About this task: Check each line of the material below for "recensioni", then copy the ones that contain it.
Start of Given data
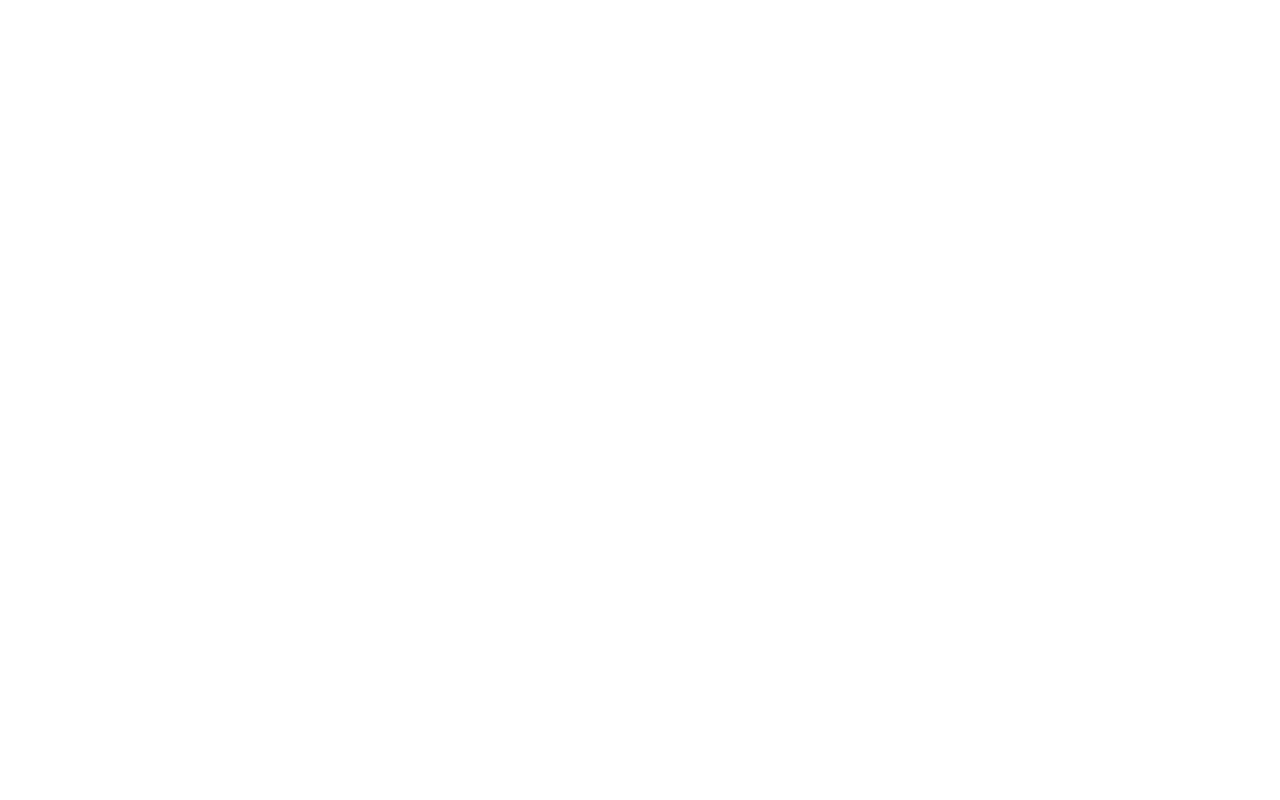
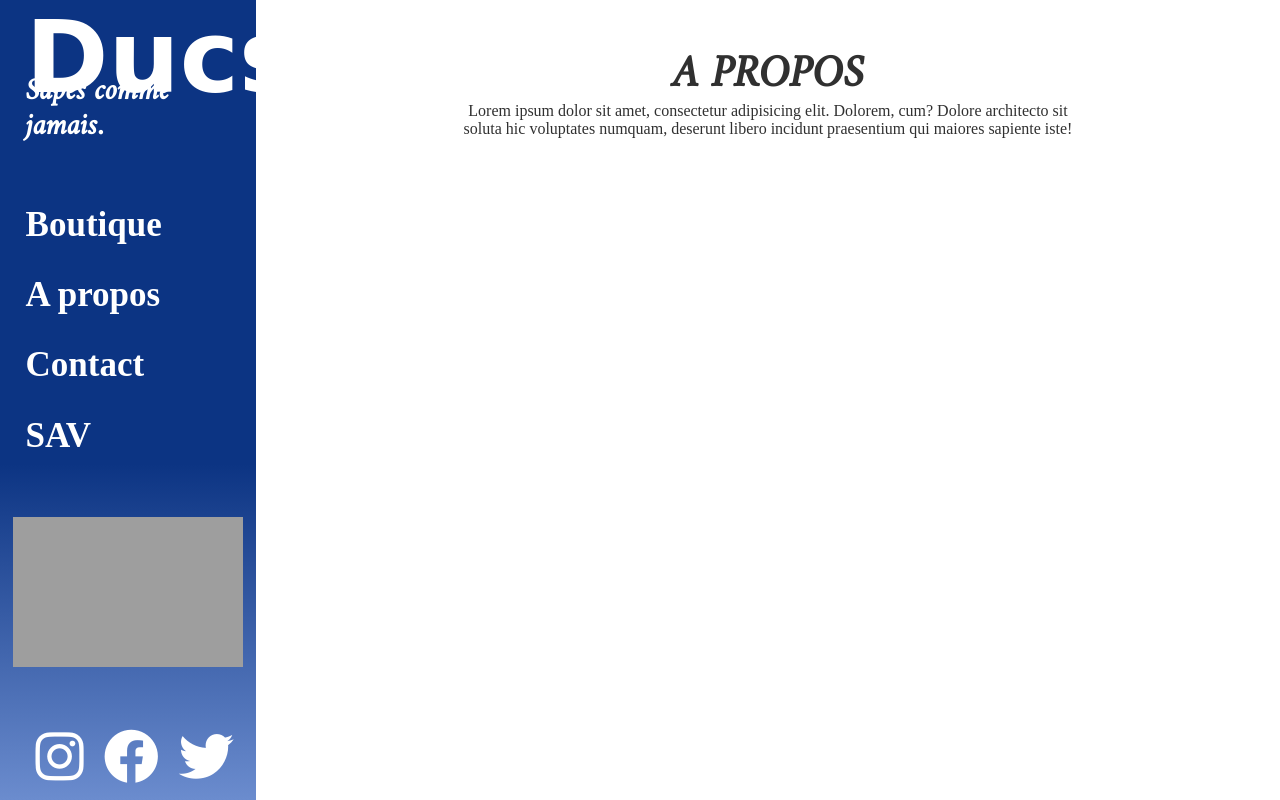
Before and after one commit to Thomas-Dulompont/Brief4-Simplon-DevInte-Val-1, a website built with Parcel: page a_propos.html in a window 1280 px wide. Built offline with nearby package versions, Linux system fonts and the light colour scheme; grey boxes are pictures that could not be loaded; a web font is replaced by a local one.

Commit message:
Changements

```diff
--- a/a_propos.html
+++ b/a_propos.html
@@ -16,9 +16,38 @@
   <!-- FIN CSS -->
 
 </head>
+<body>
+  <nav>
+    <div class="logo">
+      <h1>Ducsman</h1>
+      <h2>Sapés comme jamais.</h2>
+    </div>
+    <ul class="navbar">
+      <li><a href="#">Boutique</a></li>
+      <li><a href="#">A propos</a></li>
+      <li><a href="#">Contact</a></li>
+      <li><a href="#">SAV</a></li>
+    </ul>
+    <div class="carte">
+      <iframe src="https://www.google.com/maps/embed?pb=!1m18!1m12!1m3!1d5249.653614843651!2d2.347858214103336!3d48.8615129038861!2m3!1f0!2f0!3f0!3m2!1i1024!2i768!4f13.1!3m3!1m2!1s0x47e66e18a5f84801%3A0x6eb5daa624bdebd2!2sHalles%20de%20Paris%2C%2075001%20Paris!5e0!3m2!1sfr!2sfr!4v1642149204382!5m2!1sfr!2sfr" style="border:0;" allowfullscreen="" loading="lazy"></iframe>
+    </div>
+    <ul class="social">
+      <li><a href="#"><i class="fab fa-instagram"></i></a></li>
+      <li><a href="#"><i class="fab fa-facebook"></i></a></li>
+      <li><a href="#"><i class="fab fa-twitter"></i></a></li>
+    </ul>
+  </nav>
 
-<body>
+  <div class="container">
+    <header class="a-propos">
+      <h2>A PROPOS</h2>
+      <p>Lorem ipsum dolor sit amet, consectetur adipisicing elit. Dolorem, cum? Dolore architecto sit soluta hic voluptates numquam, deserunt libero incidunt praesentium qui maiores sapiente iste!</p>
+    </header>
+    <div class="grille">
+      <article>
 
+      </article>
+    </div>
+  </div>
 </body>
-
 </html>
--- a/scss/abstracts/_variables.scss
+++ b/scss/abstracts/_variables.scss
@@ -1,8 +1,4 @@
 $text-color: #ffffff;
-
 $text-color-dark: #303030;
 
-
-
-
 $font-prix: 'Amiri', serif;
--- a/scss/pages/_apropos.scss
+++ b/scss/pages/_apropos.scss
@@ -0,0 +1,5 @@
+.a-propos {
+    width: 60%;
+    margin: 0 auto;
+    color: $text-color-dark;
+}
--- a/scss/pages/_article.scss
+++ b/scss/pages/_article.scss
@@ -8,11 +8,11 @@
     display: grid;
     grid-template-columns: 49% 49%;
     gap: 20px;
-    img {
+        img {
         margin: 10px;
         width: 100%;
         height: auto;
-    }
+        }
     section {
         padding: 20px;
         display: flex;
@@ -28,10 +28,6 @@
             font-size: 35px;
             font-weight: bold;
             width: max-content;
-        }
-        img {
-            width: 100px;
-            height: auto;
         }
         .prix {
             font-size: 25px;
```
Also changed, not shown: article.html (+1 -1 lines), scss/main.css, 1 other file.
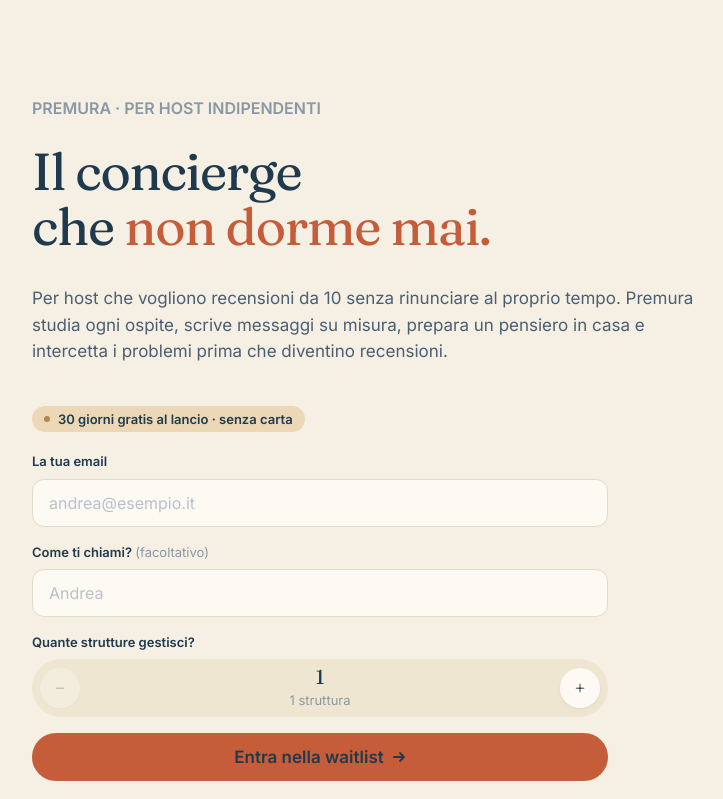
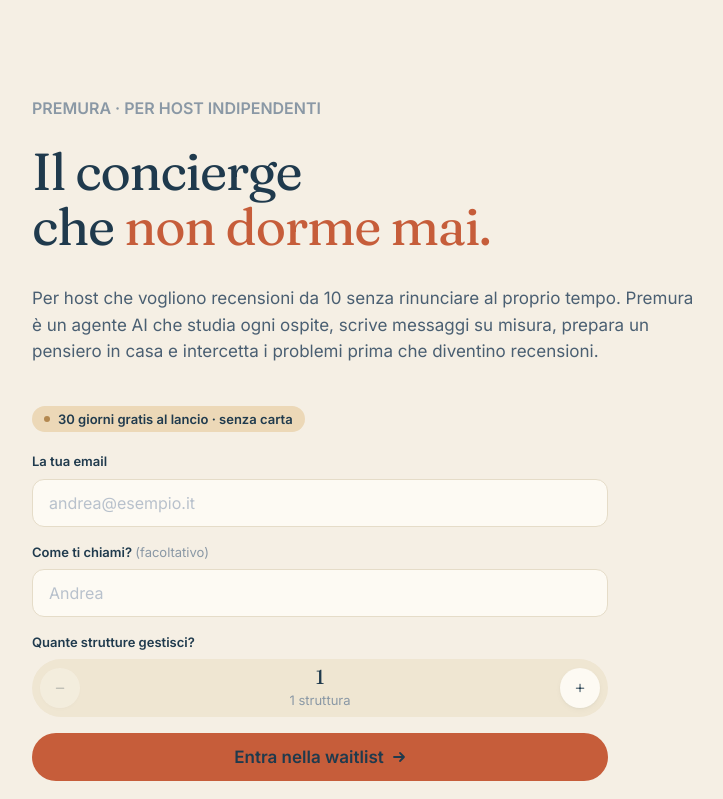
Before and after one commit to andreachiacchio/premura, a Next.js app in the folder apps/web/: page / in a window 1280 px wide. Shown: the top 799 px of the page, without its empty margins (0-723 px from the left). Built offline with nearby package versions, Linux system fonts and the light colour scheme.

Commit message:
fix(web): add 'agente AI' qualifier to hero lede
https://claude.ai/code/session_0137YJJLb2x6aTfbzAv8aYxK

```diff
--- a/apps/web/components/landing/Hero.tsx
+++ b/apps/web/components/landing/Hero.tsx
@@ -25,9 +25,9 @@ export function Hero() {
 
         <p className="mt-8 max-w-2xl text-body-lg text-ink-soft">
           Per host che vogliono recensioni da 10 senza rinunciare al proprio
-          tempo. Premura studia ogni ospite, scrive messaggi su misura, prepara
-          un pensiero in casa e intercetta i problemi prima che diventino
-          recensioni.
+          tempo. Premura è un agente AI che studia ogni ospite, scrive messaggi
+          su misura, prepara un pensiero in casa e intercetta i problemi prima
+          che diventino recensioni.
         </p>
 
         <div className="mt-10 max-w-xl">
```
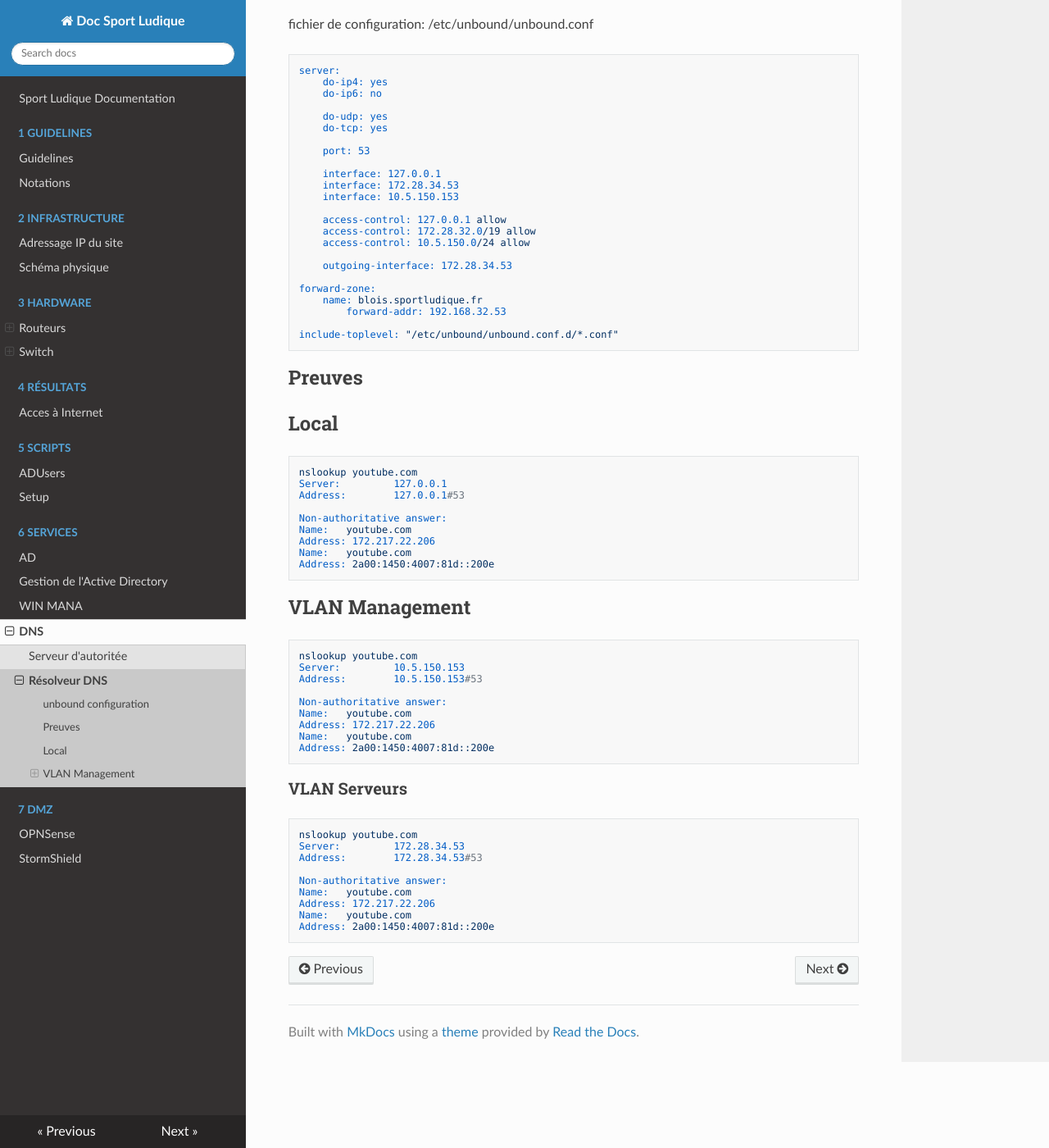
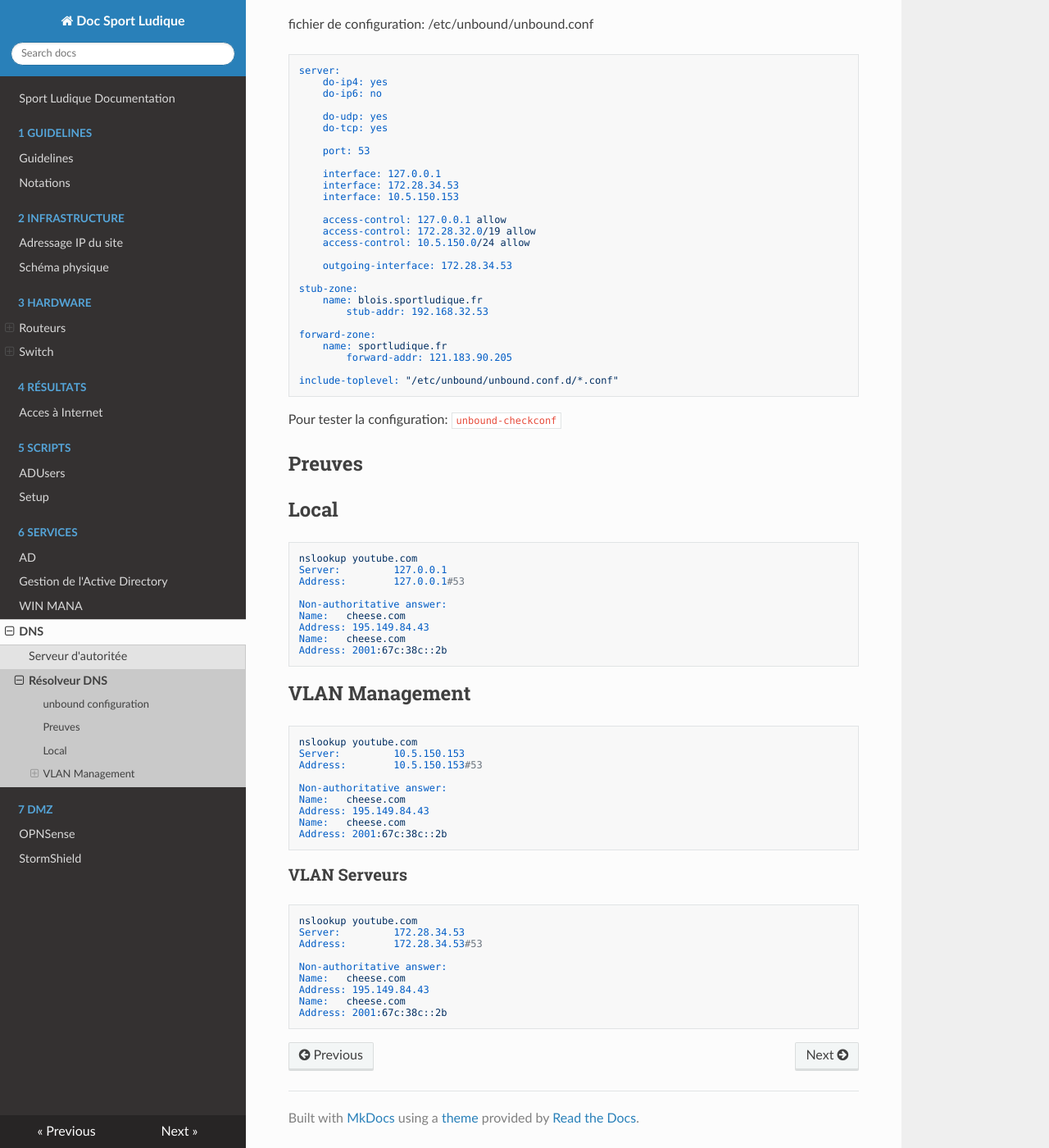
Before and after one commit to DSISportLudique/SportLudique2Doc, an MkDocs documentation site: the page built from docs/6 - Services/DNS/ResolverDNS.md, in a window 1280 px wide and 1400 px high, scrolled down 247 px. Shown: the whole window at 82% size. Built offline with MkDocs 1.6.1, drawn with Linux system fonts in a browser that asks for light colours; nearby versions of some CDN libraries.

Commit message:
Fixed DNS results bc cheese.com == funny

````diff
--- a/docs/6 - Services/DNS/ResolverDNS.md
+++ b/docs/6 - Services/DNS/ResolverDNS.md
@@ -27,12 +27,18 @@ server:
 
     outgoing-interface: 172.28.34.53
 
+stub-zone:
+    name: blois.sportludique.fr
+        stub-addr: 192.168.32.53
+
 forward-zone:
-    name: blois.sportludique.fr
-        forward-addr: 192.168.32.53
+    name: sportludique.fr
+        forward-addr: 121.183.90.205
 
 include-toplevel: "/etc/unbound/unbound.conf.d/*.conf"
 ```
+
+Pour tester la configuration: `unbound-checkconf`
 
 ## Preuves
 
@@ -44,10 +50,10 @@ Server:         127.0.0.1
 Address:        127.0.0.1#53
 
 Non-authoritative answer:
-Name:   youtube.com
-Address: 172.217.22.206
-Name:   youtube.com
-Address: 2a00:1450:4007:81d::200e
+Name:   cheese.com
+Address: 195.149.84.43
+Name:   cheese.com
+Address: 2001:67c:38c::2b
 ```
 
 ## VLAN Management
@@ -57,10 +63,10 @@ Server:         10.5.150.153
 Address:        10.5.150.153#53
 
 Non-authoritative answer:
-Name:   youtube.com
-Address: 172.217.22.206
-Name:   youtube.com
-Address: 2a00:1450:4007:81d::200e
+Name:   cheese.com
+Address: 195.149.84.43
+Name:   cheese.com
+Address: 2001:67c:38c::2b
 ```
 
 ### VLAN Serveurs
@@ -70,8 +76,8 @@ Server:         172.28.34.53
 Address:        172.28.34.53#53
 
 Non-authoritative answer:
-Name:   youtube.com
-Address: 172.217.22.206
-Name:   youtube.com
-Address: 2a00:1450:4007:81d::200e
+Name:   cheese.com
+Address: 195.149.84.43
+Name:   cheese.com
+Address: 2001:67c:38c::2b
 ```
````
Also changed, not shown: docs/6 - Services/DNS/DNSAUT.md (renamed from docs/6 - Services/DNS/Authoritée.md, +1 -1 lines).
End of Given data
Output below:
           Per host che vogliono recensioni da 10 senza rinunciare al proprio
-          recensioni.
+          che diventino recensioni.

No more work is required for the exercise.